The role of soils in the global carbon cycle is of the upmost importance. Soil systems have the potential to offset large amounts of carbon and, currently, soils store over three times the amount of carbon contained in the atmosphere. However, questions remain on how soils from different ecosystems, latitudes, and management will respond to a changing climate. Accurate and reliable predictions of future terrestrial carbon sinks rely on our understanding of soil organic carbon decomposition responses to warming. While kinetic theories predict a strong response to an increase in temperature and greater temperature sensitivity for the fraction of soil organic carbon considered “recalcitrant,” enzyme activity may be dependent on substrate availability.To address the uncertainty of whether substrate supply affects soil organic carbon decomposition more than temperature, I developed an incubation study that led to the publication below:
Fissore, C., Giardina, C.P., Kolka, R.K. 2013. Reduced substrate supply limits the temperature response of soil organic carbon decomposition.

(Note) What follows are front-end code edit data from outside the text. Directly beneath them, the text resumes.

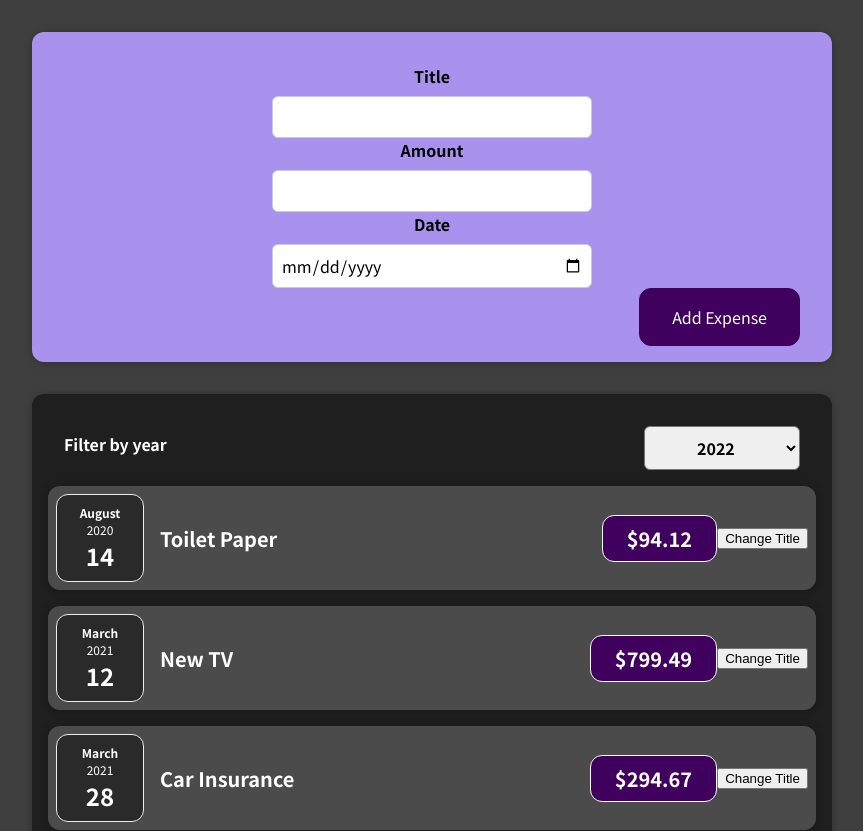
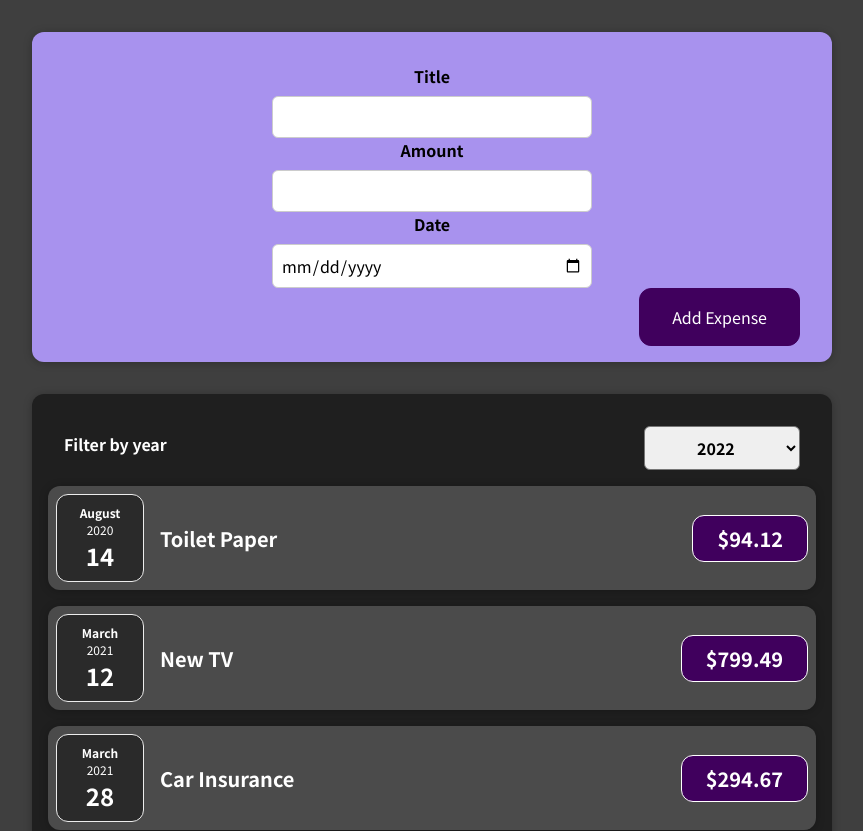
Before and after one commit to wojtazk/reactjs-course, a React (Create React App) app in the folder 01-starting-setup/: page / in a window 1280 px wide. Shown: the top 831 px of the page, without its empty margins (208-1071 px from the left). Built offline with nearby package versions, Linux system fonts and the light colour scheme.

Commit message:
cleaned ExpenseItem

```diff
--- a/01-starting-setup/src/components/Expenses/ExpenseItem.jsx
+++ b/01-starting-setup/src/components/Expenses/ExpenseItem.jsx
@@ -1,22 +1,15 @@
-import { useState } from 'react';
-
 import './ExpenseItem.css';
 import ExpenseDate from './ExpenseDate';
 import Card from '../UI/Card';
 
 const ExpenseItem = (props) => {
-  const [title, setTitle] = useState(props.title);
-
-  const clickHandler = () => setTitle('Updated!!');
-
   return (
     <Card className="expense-item">
       <ExpenseDate date={props.date} />
       <div className="expense-item__description">
-        <h2>{title}</h2>
+        <h2>{props.title}</h2>
         <div className="expense-item__price">${props.amount}</div>
       </div>
-      <button onClick={clickHandler}>Change Title</button>
     </Card>
   );
 };
```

Soil Biology and Biochemistry 67: 306–311
Our study suggests that, among temperate forest soils, substrate supply limits microbial activity and therefore soil organic carbon decomposition. Nevertheless, our findings support the view that, in many regions, warming may lead to more soil organic carbon being decomposed. If, as predicted, warming will largely affect carbon-rich soils (such as organic soils) located at northern latitudes, then increased decomposition of the most labile fraction of soil carbon will likely exacerbate global warming.
I am particularly interested in better understanding the role of clay minerals on wood decomposition. To address the existing knowledge gap, I developed a long-term, highly controlled mesocosm study that investigated wood decomposition in relation to two clay types (kaolinite and montmorillonite), three clay amounts (8%, 16%, 24%), three incubation temperatures (10°C, 20°C, 30°C), and three placements with respect to soil (in the mineral soil, on the soil surface, on top of the litter layer). Findings from this incubation study have been published in the journal Ecosphere.
Soil organic carbon stabilization is also a function of topography. Erosion and deposition processes can largely affect soil organic carbon stabilization through processes of renewal and burial, among others. Topographic features, such as slope and curvature, control rates of soil translocation and, consequently, can affect quantity and quality of soil organic carbon along a hillslope system. Erosion can expose more fresh mineral surfaces, which can incorporate fresh and more labile carbon that will become part of the ‘new’ topsoil. Conversely, depositional processes may lead to long-term soil organic carbon stabilization through burial at depositional sites. My work so far has produced the following publication:
Fissore, C., Dalzell, B. J., Berhe, A.A., Voegtle, M.*, Evans, M.*, Wu, A. 2016. Influence of topography on SOC dynamic in a Southern California grassland. Catena 149: 140-149 DOI: 10.1016/j.catena.2016.09.016
Soil health in sustainable agriculture production in California
Coffee is a new crop for Southern California and there is lack of knowledge concerning the potential role of growing organic coffee-avocado intercropping in sustainable agriculture. Therefore, it is my goal to investigate and compare soil quality and water use efficiency of intercropping systems, and specifically, in more traditional avocado orchards in the area.
Urban ecosystems, being characterized by high population density and large input and output fluxes of elements and material, are considered biogeochemical hotspots. There is growing interest in the role of urban ecosystems in the global cycling of elements, especially in consideration of the role played by human decisions and behavioral factors on such cycles. With my work, in collaboration with the Twin Cities Household Ecosystem Project (TCHEP) team at the University of Minnesota (https://www.tchep.umn.edu), I investigated biophysical drivers of carbon, nitrogen, and phosphorus cycles in an urban-to-suburban gradient in Saint Paul, MN. One aspect of the research focuses on biogeochemical fluxes within the residential landscape. Based on the extensive survey and field-derived dataset obtained by our team, I analyzed fluxes of carbon, nitrogen, and phosphorus through the residential landscape.Our work highlighted the important role played by individuals’ decisions and behaviors in affecting residential fluxes through the landscape. Additionally, the study informed on potential sources of urban pollution from the residential landscape.